Scott’s professional career ended in 1955 when she married Tom V. King, an ex-Marine and ex-professional basket-ball player, who was a publicist for the Chicago Stadium Sports Enterprises and Wirtz’s ice show. The couple settled in Chicago where Scott adopted the traditional 1950s lifestyle. One newspaper reported that “Barbara Ann Scott, now Mrs Tom King, is a housewife, as pretty a homemaker as one can imagine, and she loves cooking, sewing and dusting.” For her part, Scott said “I believe wives should look after their husbands or else don’t get married. I do all his personal laundry by hand. I keep his dresser drawers tidy. I don’t think a husband should have to worry about picking up his own clothes, or shining his razor after he uses it.” However, she still remained active outside of the home, operating for a time a beauty salon in Glencoe, Illinois. She also did commercials and directed theatre. She also became an accomplished equestrian.
During her lifetime, Scott was the recipient of many awards and honours. She won the Lou Marsh Award as Canada’s outstanding sport star for 1945, 1947, and 1948, and the Bobbie Rosenfeld Award as Canada’s top female athlete for 1946, 1947, and 1948. A member of Canada’s Sports Hall of Fame, she was made an Officer of the Order of Canada in 1991, and was given the Order of Ontario in 2008. Barbara Ann Scott passed away at her home in Florida in 2012 at the age of 84. Shortly before her death, she left her Olympic gold medal and other memorabilia to the City of Ottawa which houses them in the Barbara Ann Scott Gallery located at Ottawa City Hall on Laurier Street.

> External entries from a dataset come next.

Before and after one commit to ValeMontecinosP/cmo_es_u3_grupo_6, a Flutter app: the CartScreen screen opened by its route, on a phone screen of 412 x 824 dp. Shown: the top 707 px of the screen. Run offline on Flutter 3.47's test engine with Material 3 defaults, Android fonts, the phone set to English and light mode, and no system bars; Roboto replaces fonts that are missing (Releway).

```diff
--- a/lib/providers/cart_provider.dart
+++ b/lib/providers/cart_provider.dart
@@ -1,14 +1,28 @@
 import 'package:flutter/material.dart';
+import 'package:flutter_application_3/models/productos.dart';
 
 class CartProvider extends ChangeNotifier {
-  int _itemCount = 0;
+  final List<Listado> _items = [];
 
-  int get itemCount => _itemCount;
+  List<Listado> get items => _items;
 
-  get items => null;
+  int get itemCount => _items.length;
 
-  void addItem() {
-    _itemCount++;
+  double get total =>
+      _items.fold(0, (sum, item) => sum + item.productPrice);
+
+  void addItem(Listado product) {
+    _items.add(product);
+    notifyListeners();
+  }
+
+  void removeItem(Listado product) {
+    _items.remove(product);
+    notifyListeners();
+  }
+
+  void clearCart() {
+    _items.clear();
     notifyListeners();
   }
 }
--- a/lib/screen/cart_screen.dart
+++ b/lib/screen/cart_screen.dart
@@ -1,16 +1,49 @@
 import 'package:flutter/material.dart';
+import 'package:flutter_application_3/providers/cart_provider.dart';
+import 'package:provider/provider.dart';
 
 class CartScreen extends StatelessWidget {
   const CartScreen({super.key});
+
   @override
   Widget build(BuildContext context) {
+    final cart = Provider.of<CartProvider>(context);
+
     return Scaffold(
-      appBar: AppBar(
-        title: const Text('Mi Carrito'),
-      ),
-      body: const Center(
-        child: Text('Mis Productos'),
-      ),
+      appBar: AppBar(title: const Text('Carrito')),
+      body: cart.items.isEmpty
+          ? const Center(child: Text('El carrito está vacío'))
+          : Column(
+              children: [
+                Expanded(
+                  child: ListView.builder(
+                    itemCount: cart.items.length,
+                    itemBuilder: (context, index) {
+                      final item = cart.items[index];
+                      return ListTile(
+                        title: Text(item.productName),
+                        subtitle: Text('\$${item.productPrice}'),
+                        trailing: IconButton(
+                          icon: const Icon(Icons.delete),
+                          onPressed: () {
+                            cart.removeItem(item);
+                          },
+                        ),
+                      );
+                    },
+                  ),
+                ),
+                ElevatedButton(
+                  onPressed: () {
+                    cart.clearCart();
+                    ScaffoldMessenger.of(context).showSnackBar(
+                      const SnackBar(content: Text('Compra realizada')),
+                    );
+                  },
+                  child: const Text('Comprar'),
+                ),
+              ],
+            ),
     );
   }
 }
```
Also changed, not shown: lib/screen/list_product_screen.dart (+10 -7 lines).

Sources: Canada’s Sports Hall of Fame, 2015, Honoured Member Stores – Barbara Ann Scott, http://www.sportshall.ca/stories.html?proID=227&catID=all.
City of Ottawa, Barbara Ann Scott Gallery, http://ottawa.ca/en/liveculture/barbara-ann-scott-gallery.

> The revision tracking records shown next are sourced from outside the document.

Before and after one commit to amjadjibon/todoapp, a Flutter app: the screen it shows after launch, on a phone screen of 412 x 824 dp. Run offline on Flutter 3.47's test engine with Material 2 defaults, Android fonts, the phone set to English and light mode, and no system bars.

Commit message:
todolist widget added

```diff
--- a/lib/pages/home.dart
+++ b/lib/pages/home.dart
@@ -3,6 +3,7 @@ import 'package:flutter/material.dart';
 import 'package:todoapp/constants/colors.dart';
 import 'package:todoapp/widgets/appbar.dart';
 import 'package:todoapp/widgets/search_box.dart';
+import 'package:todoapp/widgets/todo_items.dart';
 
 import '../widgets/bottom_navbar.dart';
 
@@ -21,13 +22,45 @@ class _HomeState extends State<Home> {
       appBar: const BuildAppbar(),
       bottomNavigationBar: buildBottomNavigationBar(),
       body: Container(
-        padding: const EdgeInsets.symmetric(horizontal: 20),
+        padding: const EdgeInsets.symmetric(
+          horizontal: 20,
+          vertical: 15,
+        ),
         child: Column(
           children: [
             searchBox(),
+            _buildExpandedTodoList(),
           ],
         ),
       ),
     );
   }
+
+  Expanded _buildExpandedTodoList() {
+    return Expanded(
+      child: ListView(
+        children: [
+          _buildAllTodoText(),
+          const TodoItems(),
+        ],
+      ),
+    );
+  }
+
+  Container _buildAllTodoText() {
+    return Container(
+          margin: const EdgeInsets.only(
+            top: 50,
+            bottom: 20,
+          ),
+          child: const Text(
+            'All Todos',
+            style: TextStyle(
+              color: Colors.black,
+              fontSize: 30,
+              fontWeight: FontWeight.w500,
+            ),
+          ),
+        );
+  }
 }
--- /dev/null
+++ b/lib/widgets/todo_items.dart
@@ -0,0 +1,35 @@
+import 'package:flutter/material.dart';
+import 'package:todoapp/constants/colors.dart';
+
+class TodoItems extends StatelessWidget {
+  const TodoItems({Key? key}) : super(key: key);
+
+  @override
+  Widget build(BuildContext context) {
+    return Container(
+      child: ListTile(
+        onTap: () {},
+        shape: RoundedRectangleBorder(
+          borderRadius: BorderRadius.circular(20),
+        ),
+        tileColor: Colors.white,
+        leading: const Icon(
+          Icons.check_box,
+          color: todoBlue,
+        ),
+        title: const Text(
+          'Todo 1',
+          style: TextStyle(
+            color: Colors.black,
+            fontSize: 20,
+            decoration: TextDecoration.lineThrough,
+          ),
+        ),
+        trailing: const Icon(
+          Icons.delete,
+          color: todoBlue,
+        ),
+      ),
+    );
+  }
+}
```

Floskate, 2009. 1948 Winter Olympics Figure Skating – Dick Button and Barbara Ann Scott, YouTube, https://www.youtube.com/watch?v=46bHRVndot0.
The Milwaukee Journal, 1948. “Ottawa Puts on Big Show for Barbara Ann Scott,” 10 March. The Milwaukee Sentinel, 1958. “Whatever Happened To Barbara Ann Scott?” 12 April.

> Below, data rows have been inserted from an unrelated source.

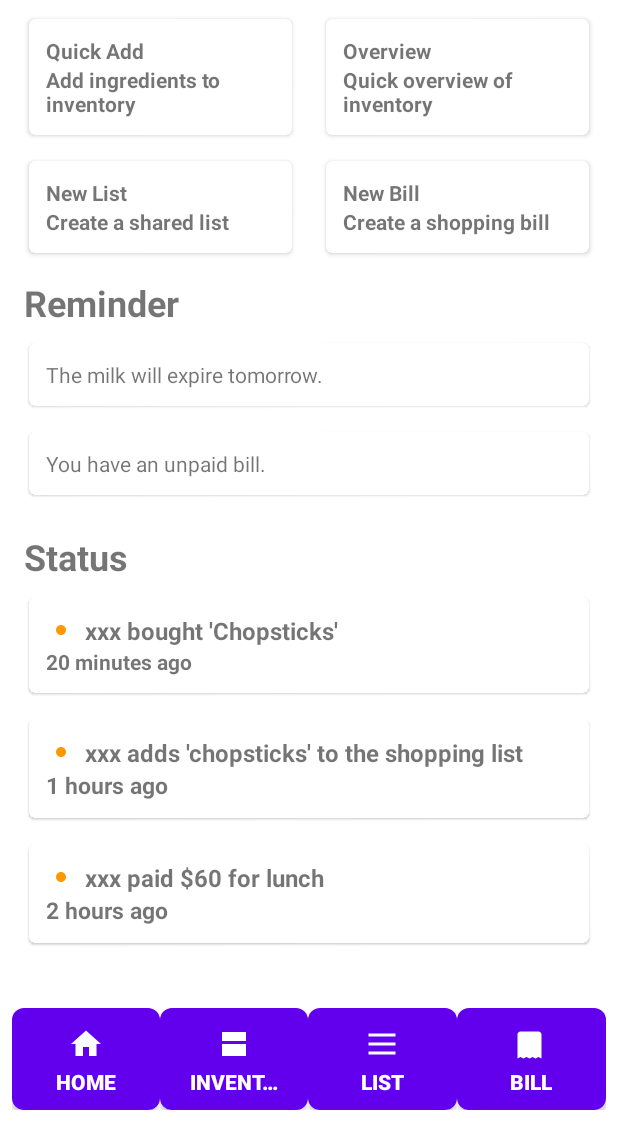
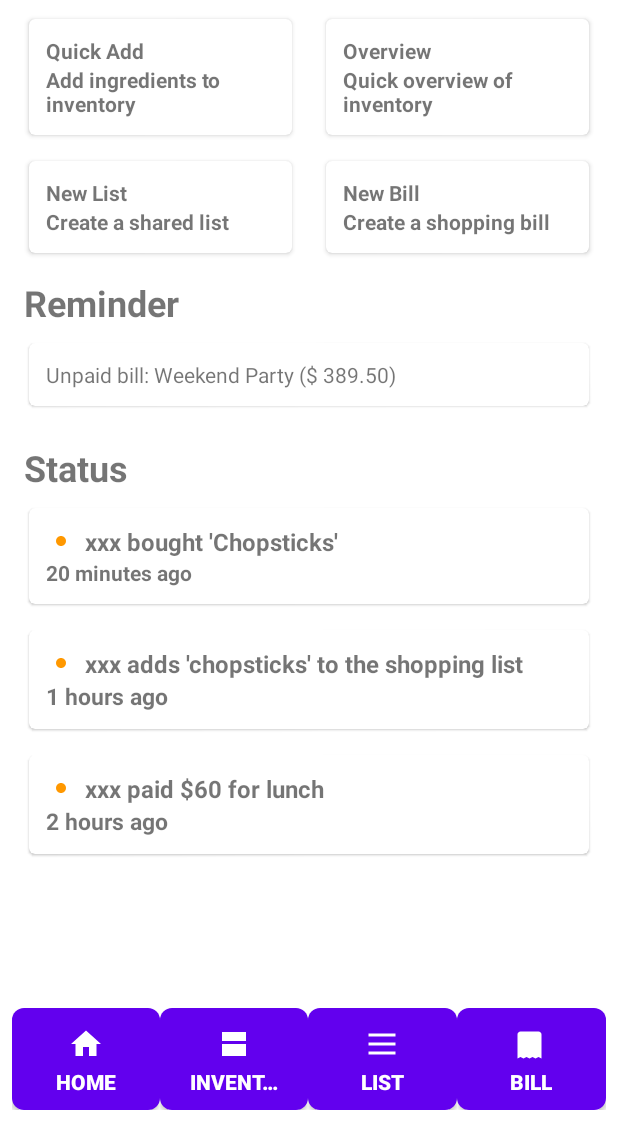
Before and after one commit to KyokaiNoKanata/Split_Basket, an Android app: the screen it shows after launch (HomeActivity), on a phone screen of 412 x 824 dp, the part 114-1236 px from its top. Run offline under Robolectric (Android 15) with nearby library versions, the phone set to English and light mode, and no system bars.

Commit message:
feat(首页): 添加库存和账单提醒功能
在首页添加两个提醒卡片，分别显示即将过期的库存商品和未支付的账单

```diff
--- a/app/src/main/java/com/example/split_basket/HomeActivity.java
+++ b/app/src/main/java/com/example/split_basket/HomeActivity.java
@@ -4,15 +4,22 @@ import android.content.Intent;
 import android.os.Bundle;
 import android.view.View;
 import android.widget.LinearLayout;
+import android.widget.TextView;
 import android.widget.Toast;
 
 import androidx.annotation.Nullable;
 import androidx.appcompat.app.AppCompatActivity;
 
 import com.google.android.material.button.MaterialButton;
+import com.google.android.material.card.MaterialCardView;
 import com.google.android.material.checkbox.MaterialCheckBox;
 import com.google.android.material.dialog.MaterialAlertDialogBuilder;
 import com.google.android.material.radiobutton.MaterialRadioButton;
+
+import java.text.SimpleDateFormat;
+import java.util.Date;
+import java.util.List;
+import java.util.Locale;
 import com.google.android.material.textfield.TextInputEditText;
 
 import java.util.ArrayList;
@@ -33,6 +40,10 @@ public class HomeActivity extends AppCompatActivity {
     public static final String EXTRA_BILL_MODE = "com.example.split_basket.EXTRA_BILL_MODE";
 
     private MaterialButton btnHome, btnInventory, btnList, btnBill;
+
+    // 新增提醒功能相关变量
+    private TextView tvReminder1, tvReminder2;
+    private MaterialCardView cardReminder1, cardReminder2;
 
     @Override
     protected void onCreate(@Nullable Bundle savedInstanceState) {
@@ -74,20 +85,29 @@ public class HomeActivity extends AppCompatActivity {
         View newList = findViewById(R.id.cardNewList);
         View newBill = findViewById(R.id.cardNewBill);
 
-        //库存添加弹窗
+        // 库存添加弹窗
         quickAdd.setOnClickListener(v -> showQuickAddDialog());
 
-        //简单汇总/说明弹窗（之后可以接真实数据）
+        // 简单汇总/说明弹窗（之后可以接真实数据）
         overview.setOnClickListener(v -> showOverviewDialog());
 
-        //共享购物清单，多选列表 + 动态添加/删除项目
+        // 共享购物清单，多选列表 + 动态添加/删除项目
         newList.setOnClickListener(v -> showNewListDialog());
 
-        //New Bill → 快速创建账单
+        // New Bill → 快速创建账单
         newBill.setOnClickListener(v -> showNewBillDialog());
+
+        // 初始化提醒文本框
+        tvReminder1 = findViewById(R.id.tvReminder1);
+        tvReminder2 = findViewById(R.id.tvReminder2);
+        // 初始化提醒卡片
+        cardReminder1 = findViewById(R.id.cardReminder1);
+        cardReminder2 = findViewById(R.id.cardReminder2);
+        // 更新提醒内容
+        updateReminders();
     }
 
-    //底部导航
+    // 底部导航
 
     private void updateButtonStates(MaterialButton selectedButton) {
         btnHome.setChecked(false);
@@ -121,8 +141,7 @@ public class HomeActivity extends AppCompatActivity {
         MaterialButton btnConfirm = dialogView.findViewById(R.id.btnConfirmQuickAdd);
         MaterialButton btnCancel = dialogView.findViewById(R.id.btnCancelQuickAdd);
 
-        final androidx.appcompat.app.AlertDialog dialog =
-                new MaterialAlertDialogBuilder(this)
+        final androidx.appcompat.app.AlertDialog dialog = new MaterialAlertDialogBuilder(this)
                 .setView(dialogView)
                 .setCancelable(true)
                 .create();
@@ -161,8 +180,7 @@ public class HomeActivity extends AppCompatActivity {
 
         MaterialButton btnClose = dialogView.findViewById(R.id.btnCloseOverview);
 
-        final androidx.appcompat.app.AlertDialog dialog =
-                new MaterialAlertDialogBuilder(this)
+        final androidx.appcompat.app.AlertDialog dialog = new MaterialAlertDialogBuilder(this)
                 .setView(dialogView)
                 .setCancelable(true)
                 .create();
@@ -172,7 +190,7 @@ public class HomeActivity extends AppCompatActivity {
         dialog.show();
     }
 
-    //  New List Dialog
+    // New List Dialog
 
     private void showNewListDialog() {
         View dialogView = getLayoutInflater().inflate(R.layout.dialog_new_shoppinglist, null);
@@ -184,8 +202,7 @@ public class HomeActivity extends AppCompatActivity {
         MaterialButton btnCancel = dialogView.findViewById(R.id.btnCancelNewList);
         LinearLayout container = dialogView.findViewById(R.id.containerListItems);
 
-        final androidx.appcompat.app.AlertDialog dialog =
-                new MaterialAlertDialogBuilder(this)
+        final androidx.appcompat.app.AlertDialog dialog = new MaterialAlertDialogBuilder(this)
                 .setView(dialogView)
                 .setCancelable(true)
                 .create();
@@ -209,8 +226,7 @@ public class HomeActivity extends AppCompatActivity {
             checkBox.setChecked(true);
             checkBox.setLayoutParams(new LinearLayout.LayoutParams(
                     LinearLayout.LayoutParams.MATCH_PARENT,
-                    LinearLayout.LayoutParams.WRAP_CONTENT
-            ));
+                    LinearLayout.LayoutParams.WRAP_CONTENT));
 
             // 长按删除该选项
             checkBox.setOnLongClickListener(view -> {
@@ -275,8 +291,7 @@ public class HomeActivity extends AppCompatActivity {
         MaterialButton btnConfirm = dialogView.findViewById(R.id.btnConfirmNewBill);
         MaterialButton btnCancel = dialogView.findViewById(R.id.btnCancelNewBill);
 
-        final androidx.appcompat.app.AlertDialog dialog =
-                new MaterialAlertDialogBuilder(this)
+        final androidx.appcompat.app.AlertDialog dialog = new MaterialAlertDialogBuilder(this)
                 .setView(dialogView)
                 .setCancelable(true)
                 .create();
@@ -313,4 +328,57 @@ public class HomeActivity extends AppCompatActivity {
 
         dialog.show();
     }
+
+    // 新增提醒功能核心逻辑
+    private void updateReminders() {
+        // 获取库存数据
+        InventoryRepository inventoryRepo = new InventoryRepository(this);
+        List<InventoryItem> items = inventoryRepo.getItems();
+
+        // 获取账单数据
+        BillStorage billStorage = new BillStorage(this);
+        List<BillItem> unpaidBills = billStorage.getUnpaidBills();
+
+        // 检查即将过期的库存商品（7天内）
+        long currentTime = System.currentTimeMillis();
+        long sevenDays = 7 * 24 * 60 * 60 * 1000;
+        List<String> inventoryReminders = new ArrayList<>();
+
+        for (InventoryItem item : items) {
+            if (item.expireDateMillis != null && item.expireDateMillis <= currentTime + sevenDays
+                    && item.expireDateMillis > currentTime) {
+                String dateStr = formatDate(item.expireDateMillis);
+                inventoryReminders.add(item.name + " will expire on " + dateStr + ".");
             }
+        }
+
+        // 检查未支付的账单
+        List<String> billReminders = new ArrayList<>();
+        if (!unpaidBills.isEmpty()) {
+            for (BillItem bill : unpaidBills) {
+                billReminders.add("Unpaid bill: " + bill.getName() + " (" + bill.getAmount() + ")");
+            }
+        }
+
+        // 更新提醒界面
+        if (!inventoryReminders.isEmpty()) {
+            tvReminder1.setText(inventoryReminders.get(0));
+            cardReminder1.setVisibility(View.VISIBLE);
+        } else {
+            cardReminder1.setVisibility(View.GONE);
+        }
+
+        if (!billReminders.isEmpty()) {
+            tvReminder2.setText(billReminders.get(0));
+            cardReminder2.setVisibility(View.VISIBLE);
+        } else {
+            cardReminder2.setVisibility(View.GONE);
+        }
+    }
+
+    // 日期格式化工具方法
+    private String formatDate(long millis) {
+        SimpleDateFormat sdf = new SimpleDateFormat("MMM dd, yyyy", Locale.getDefault());
+        return sdf.format(new Date(millis));
+    }
+}
--- a/app/src/main/res/layout/activity_home.xml
+++ b/app/src/main/res/layout/activity_home.xml
@@ -175,12 +175,14 @@
                 android:paddingBottom="6dp" />
 
             <com.google.android.material.card.MaterialCardView
+                android:id="@+id/cardReminder1"
                 android:layout_width="match_parent"
                 android:layout_height="wrap_content"
                 app:cardUseCompatPadding="true"
                 app:cardElevation="1dp"
                 android:layout_marginBottom="8dp">
                 <TextView
+                    android:id="@+id/tvReminder1"
                     android:layout_width="match_parent"
                     android:layout_height="wrap_content"
                     android:padding="12dp"
@@ -188,12 +190,14 @@
             </com.google.android.material.card.MaterialCardView>
 
             <com.google.android.material.card.MaterialCardView
+                android:id="@+id/cardReminder2"
                 android:layout_width="match_parent"
                 android:layout_height="wrap_content"
                 app:cardUseCompatPadding="true"
                 app:cardElevation="1dp"
                 android:layout_marginBottom="8dp">
                 <TextView
+                    android:id="@+id/tvReminder2"
                     android:layout_width="match_parent"
                     android:layout_height="wrap_content"
                     android:padding="12dp"
```
Lines whose indentation alone changed are shown as unchanged.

The Montreal Gazette, 1948. “Barbara Ann Scott’s Car To Be Returned.” 7 May.
————————–, 1965. “Barbara Ann Scott Anniversary Today, 6 February.
The Ottawa Citizen, 1950. “Happy Home Life Is Career For Her,” 4 April.
———————–, 1950. “Barbara Ann Scott Doll,” 1 December.
———————–, 1980. “Barbara Ann Scott recalls thrill of Olympics,” 12 February. The Ottawa Journal, 1948. “Ottawa All Out For ‘B.A.-Day,’” 9 March.
————————, 1948. “All Along Line Thousands Cheer,” 9 March.
Skate Canada. 2015. “History and Milestones,” http://www.skatecanada.ca/about-us/history-milestones/.
The Spokesman-Review (Spokane, Washington), 1959. “Barbara Ann Scott Prefers Being Housewife to Stardom,” 5 April.
Wikipedia, 2015. “Barbara Ann Scott,” http://www.sportshall.ca/stories.html?proID=227&catID=all.
What’s My Line, 2013. YouTube, 17 April, 1955, https://www.youtube.com/watch?v=sis3jlplL50.
Images: Barbara Ann Scott greeted by Mayor Stanley Lewis and Prime Minister Mackenzie at Union Station, 9 March 1948, City of Ottawa Archives, CA024868/Newton.
Barbara Ann Scott Greets Her Fans, Union Station, 9 March 1948, City of Ottawa Archives, CA024867/Newton.